There are as many ways to look at the landscape as there are artists who choose to paint it. For some, the natural world is point of departure for explorations of color and light. Other artists, particularly in recent times, have chosen to depict the natural world as threatened by human activities. Seattle painter Juliana Heyne, now showing at Francine Seders Gallery in Phinney Ridge, chooses a different route. Her unconventional compositions are the record of her very subjective responses to her wide-ranging travels, and the resulting pictures strike out in several directions at once. KUOW art critic, Gary Faigin, joins us now with his thoughts on the work of this intriguing painter.
In times past, drawing was seen as the art of line and shape, painting that of tone and color. Hopelessly out of date as these distinctions now are, they are still a useful starting point in discussing the work of artist Juliana Heyne.
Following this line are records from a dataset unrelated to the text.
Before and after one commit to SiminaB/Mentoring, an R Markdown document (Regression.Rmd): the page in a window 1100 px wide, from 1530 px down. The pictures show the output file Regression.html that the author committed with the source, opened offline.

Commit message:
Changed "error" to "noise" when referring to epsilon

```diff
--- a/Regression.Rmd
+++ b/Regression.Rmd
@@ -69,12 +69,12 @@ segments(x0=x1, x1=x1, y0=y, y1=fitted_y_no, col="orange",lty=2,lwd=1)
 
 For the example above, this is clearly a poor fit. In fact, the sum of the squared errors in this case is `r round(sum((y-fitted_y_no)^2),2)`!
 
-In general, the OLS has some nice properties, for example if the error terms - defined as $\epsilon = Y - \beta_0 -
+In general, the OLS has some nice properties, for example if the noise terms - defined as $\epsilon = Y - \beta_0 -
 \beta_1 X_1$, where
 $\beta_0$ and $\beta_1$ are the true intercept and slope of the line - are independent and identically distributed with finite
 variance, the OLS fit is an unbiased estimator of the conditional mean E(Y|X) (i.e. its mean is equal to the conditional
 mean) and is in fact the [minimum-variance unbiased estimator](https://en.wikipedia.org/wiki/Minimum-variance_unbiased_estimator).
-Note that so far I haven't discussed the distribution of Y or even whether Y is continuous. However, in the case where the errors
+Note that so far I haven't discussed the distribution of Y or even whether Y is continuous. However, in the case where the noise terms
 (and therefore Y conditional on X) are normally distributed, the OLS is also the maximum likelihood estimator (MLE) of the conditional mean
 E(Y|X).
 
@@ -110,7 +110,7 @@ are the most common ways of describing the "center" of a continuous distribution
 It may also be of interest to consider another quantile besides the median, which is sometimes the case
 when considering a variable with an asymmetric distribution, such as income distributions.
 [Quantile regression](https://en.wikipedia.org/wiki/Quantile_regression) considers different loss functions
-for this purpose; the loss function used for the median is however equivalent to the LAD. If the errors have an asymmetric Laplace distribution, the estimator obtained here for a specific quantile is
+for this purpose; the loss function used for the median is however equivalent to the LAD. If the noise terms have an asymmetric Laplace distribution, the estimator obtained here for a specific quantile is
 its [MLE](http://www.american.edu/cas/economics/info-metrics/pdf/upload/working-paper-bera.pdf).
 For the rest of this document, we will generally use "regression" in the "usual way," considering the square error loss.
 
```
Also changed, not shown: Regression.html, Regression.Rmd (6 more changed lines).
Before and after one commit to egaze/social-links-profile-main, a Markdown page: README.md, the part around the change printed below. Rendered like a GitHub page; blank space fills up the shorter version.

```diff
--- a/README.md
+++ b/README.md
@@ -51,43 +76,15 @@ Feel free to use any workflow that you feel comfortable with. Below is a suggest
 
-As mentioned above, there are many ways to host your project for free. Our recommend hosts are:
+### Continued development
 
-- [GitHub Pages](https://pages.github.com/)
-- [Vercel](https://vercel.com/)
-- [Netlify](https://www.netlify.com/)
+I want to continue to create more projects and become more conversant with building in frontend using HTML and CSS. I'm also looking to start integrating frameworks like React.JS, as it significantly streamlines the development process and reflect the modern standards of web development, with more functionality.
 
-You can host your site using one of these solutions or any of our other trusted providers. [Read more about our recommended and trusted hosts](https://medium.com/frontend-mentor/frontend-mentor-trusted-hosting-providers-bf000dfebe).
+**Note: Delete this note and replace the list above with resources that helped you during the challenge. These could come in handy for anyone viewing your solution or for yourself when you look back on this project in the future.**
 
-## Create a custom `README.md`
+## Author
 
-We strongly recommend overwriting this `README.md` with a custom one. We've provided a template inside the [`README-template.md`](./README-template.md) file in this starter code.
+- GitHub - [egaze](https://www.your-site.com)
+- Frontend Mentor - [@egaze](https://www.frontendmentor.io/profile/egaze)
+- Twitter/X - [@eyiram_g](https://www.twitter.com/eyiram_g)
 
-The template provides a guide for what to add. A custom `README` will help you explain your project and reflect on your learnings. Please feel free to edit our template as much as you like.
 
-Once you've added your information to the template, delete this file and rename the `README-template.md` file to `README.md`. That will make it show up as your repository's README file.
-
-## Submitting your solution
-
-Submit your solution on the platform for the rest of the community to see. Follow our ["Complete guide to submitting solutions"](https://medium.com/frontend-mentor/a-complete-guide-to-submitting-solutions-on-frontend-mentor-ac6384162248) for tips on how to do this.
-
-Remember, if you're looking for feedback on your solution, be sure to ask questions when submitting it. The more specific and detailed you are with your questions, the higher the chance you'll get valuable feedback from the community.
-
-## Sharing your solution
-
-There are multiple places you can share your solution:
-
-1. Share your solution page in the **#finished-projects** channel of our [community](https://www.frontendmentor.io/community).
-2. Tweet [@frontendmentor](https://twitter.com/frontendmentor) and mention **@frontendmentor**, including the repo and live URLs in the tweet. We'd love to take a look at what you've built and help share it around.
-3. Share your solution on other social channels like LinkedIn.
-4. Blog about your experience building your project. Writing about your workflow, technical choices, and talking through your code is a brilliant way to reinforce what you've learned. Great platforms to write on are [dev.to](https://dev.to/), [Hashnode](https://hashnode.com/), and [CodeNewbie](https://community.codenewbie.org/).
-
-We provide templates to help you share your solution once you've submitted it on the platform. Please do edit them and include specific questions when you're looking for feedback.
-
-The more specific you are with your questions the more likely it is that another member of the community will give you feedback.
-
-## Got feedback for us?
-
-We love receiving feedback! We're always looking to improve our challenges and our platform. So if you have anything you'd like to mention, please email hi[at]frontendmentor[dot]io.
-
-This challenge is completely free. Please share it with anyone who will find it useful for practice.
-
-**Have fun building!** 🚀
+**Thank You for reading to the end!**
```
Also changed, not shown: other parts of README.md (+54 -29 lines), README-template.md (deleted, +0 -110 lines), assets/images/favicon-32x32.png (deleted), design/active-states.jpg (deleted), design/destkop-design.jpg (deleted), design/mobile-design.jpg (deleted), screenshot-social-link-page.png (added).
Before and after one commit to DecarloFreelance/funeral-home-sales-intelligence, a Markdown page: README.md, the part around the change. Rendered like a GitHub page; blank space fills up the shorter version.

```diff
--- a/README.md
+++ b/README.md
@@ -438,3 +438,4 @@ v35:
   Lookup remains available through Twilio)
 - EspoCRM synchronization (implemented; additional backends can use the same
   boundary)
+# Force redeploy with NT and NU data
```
The basic building block of her current show is the scribble, a painted mark that conventionally belongs more to the world of line and ink, than to that of paint and brush.